▶ **ASSIGNMENT**
Throughout the material below, tally the lines containing "class" and give the total with no accompanying text.

▶ **RECORDS SUPPLIED**
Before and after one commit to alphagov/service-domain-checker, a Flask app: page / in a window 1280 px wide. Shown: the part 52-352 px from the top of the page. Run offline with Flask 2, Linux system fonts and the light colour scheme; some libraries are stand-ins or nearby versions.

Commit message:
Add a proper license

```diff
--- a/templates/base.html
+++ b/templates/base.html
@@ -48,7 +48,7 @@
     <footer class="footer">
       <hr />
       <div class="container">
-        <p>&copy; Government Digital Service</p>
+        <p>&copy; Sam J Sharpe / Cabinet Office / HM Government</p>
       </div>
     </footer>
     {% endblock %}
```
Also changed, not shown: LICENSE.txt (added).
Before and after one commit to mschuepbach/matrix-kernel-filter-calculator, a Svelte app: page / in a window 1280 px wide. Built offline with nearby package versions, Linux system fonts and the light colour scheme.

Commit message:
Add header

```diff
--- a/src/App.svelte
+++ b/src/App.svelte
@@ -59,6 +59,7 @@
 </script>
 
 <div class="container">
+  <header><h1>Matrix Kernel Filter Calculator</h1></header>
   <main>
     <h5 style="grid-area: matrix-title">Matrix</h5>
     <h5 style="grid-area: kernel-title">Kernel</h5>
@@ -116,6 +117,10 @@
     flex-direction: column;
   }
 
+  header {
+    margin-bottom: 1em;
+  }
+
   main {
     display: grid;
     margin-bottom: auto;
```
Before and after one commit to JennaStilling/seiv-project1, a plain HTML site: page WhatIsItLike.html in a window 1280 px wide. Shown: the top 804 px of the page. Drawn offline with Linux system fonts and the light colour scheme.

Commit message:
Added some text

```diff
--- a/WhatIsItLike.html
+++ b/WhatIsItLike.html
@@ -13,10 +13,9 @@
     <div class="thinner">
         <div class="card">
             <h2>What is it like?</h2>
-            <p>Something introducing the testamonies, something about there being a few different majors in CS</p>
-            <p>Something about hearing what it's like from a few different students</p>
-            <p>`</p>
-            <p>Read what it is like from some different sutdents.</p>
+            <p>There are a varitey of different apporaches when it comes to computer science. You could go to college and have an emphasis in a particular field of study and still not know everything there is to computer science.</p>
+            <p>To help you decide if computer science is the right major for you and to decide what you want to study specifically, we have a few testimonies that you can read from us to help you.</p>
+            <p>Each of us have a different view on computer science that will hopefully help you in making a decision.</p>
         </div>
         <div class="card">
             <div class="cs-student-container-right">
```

▶ **OUTPUT**
7